Lipinski Says Surging Trade Deficit Offers Further Proof America Must Get Tough on China (August 12, 2010)

Today, Congressman Lipinski released the following statement regarding the news that America's monthly trade deficit rose to its highest level in nearly two years:
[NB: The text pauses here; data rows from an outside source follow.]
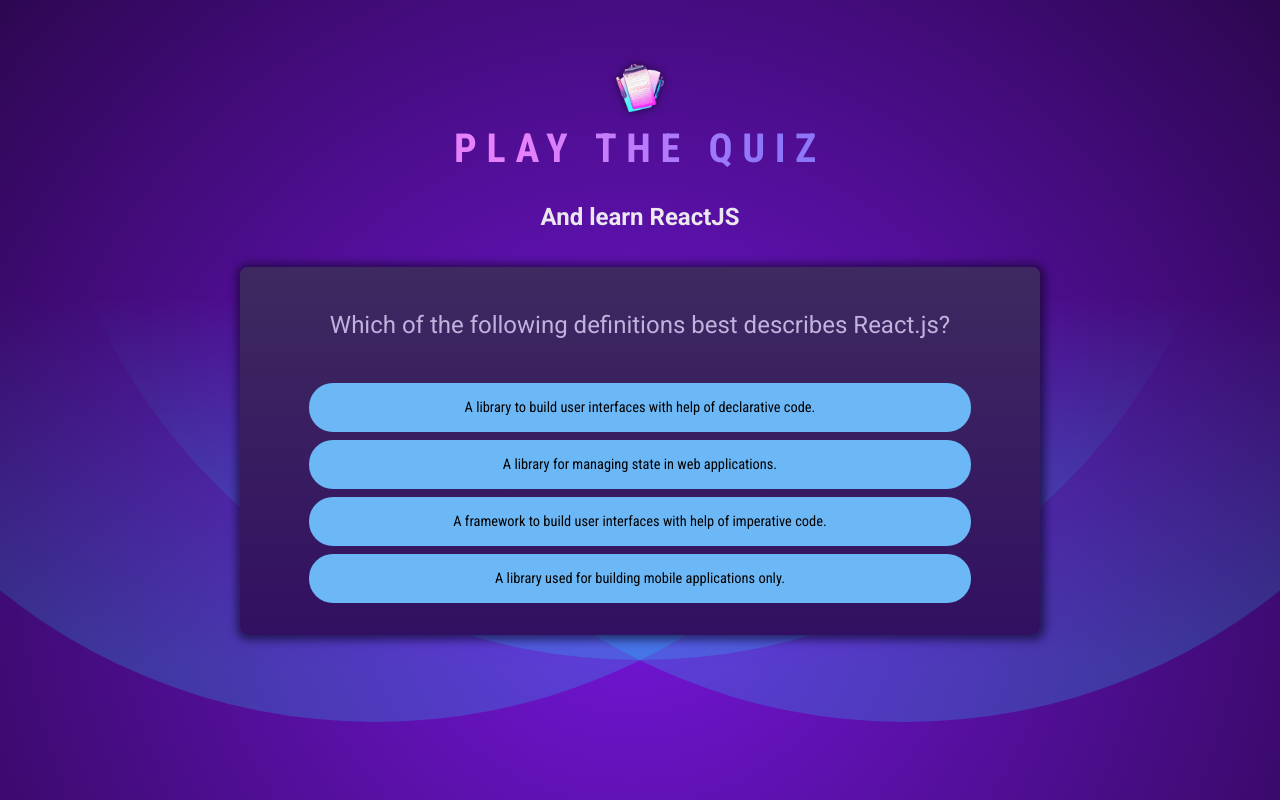
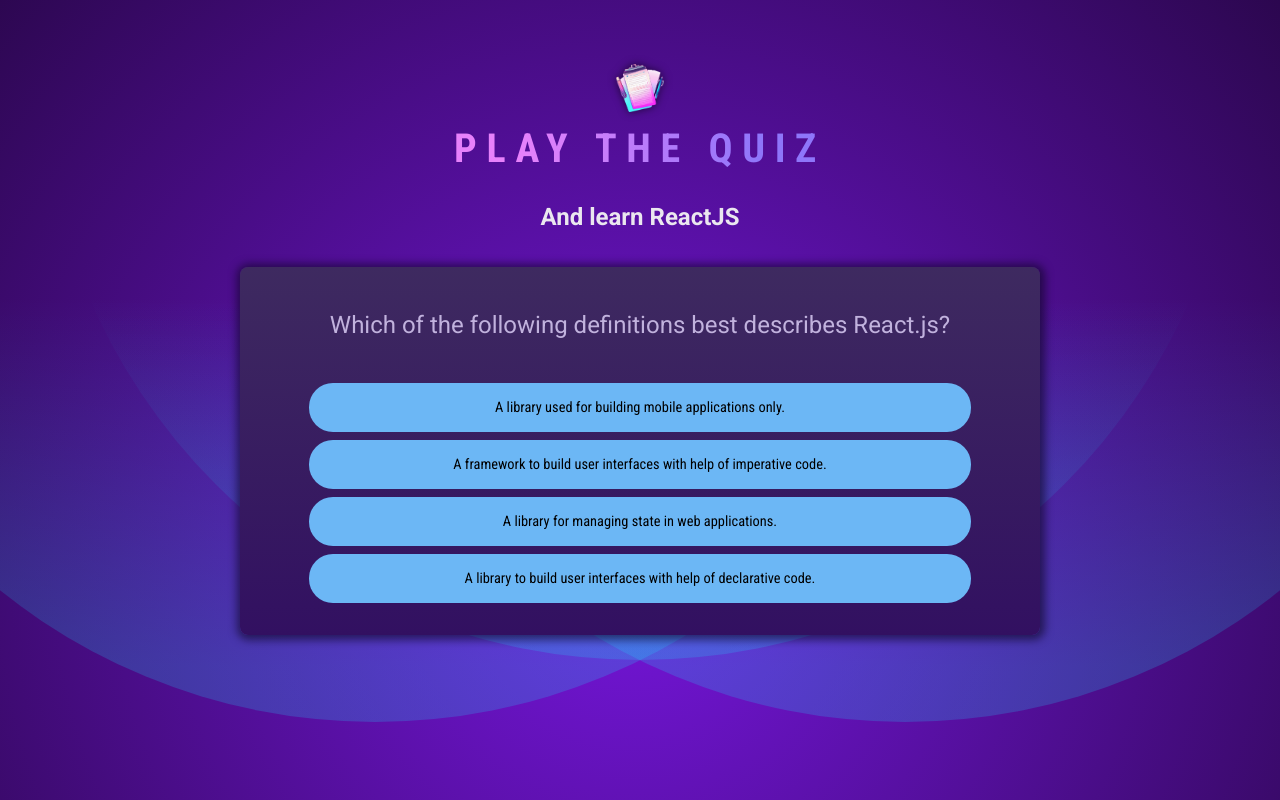
Before and after one commit to rishavConsoleLog21/React_Quiz, a React (Vite) app: page / in a window 1280 px wide. Built offline with nearby package versions, Linux system fonts and the light colour scheme.

Commit message:
Refactor Quiz to handle quiz completion

```diff
--- a/src/components/Quiz.jsx
+++ b/src/components/Quiz.jsx
@@ -1,23 +1,37 @@
 import React, { useState } from "react";
 import Question from "../questions";
+import quizCompleteImg from "../assets/quiz-complete.png";
 
 const Quiz = () => {
   const [userAnswers, setUserAnswers] = useState([]);
 
-  const activeQuizIndex = userAnswers.length;
+  const activeQuestionIndex = userAnswers.length;
+  const quizIsComplete = activeQuestionIndex === Question.length;
 
   function handleSelectAnswer(selectedAnswer) {
-    setUserAnswers((prevAnswers) => {
-      return [...prevAnswers, selectedAnswer];
+    setUserAnswers((prevUserAnswers) => {
+      return [...prevUserAnswers, selectedAnswer];
     });
   }
+
+  if (quizIsComplete) {
+    return (
+      <div id="summary">
+        <img src={quizCompleteImg} alt="quiz complete logo" />
+        <h2>Quiz Completed!</h2>
+      </div>
+    );
+  }
+
+  const shuffeledAnswers = [...Question[activeQuestionIndex].answers];
+  shuffeledAnswers.sort(() => Math.random() - 0.5);
 
   return (
     <div id="quiz">
       <div id="question">
-        <h2>{Question[activeQuizIndex].text}</h2>
+        <h2>{Question[activeQuestionIndex].text}</h2>
         <ul id="answers">
-          {Question[activeQuizIndex].answers.map((answer) => (
+          {shuffeledAnswers.map((answer) => (
             <li key={answer} className="answer">
               <button onClick={() => handleSelectAnswer(answer)}>
                 {answer}
```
"The spike in America's trade deficit to nearly $50 billion in June is a reminder that we must do much, much more to support U.S. manufacturers as they seek to compete against China and other countries that refuse to play by the rules. What we saw was bad news on both fronts, as American exports fell and imports rose. We cannot allow this trend to continue. These latest figures prove yet again that we need to get tough with China over its manipulation of the value of its currency. While China recently announced it would shift to a more flexible exchange rate, the reality is that the renminbi has barely budged since then. Economists agree it's still enormously undervalued, making Chinese goods far cheaper than they would be if the playing field were level. I firmly believe American manufacturers are the best and most innovative in the world, but the fact is they're fighting with one hand tied behind their backs, through no fault of their own. It's high time we imposed duties under U.S. law against illegally subsidized Chinese goods to defend American jobs.

"There are some who will maintain that what we're seeing is inevitable, or even 'progress,' and that our economy can continue to thrive by designing and developing the goods that people want, and letting other countries produce them. But look at where that logic has gotten us – we've lost one-third of all manufacturing jobs in a decade, and the service and retail jobs those workers are left with don't pay as well or offer the same benefits as the positions they lost.

"As the Wall Street Journal pointed out, part of the reason for the increase in the trade deficit last month was increased demand for foreign-made computer products – including products such as the iPad. I find that incredibly frustrating. American innovation should be creating jobs right here at home, not overseas. Of course, business is business, and companies will do what is most profitable, as they should. But if foreign manufacturers are stealing market share from their U.S competitors, it is not because they are inherently better equipped to compete. Their advantage often stems from coordinated and focused government policymaking that far exceeds anything America is doing.

"Fortunately, there are signs Washington is finally starting to wake up to the harsh reality our manufacturers have long faced. My bipartisan National Manufacturing Strategy Act, H.R. 4692, recently passed the House, and that's a good start. It's critical that we bring together the public and the private sector to develop a national plan for revitalizing manufacturing capable of earning broad support. At the same time, we need to immediately crack down on China and any other country that engages in unfair trade practices. Every day we fail to take action is another day American workers suffer."

(August 12, 2010)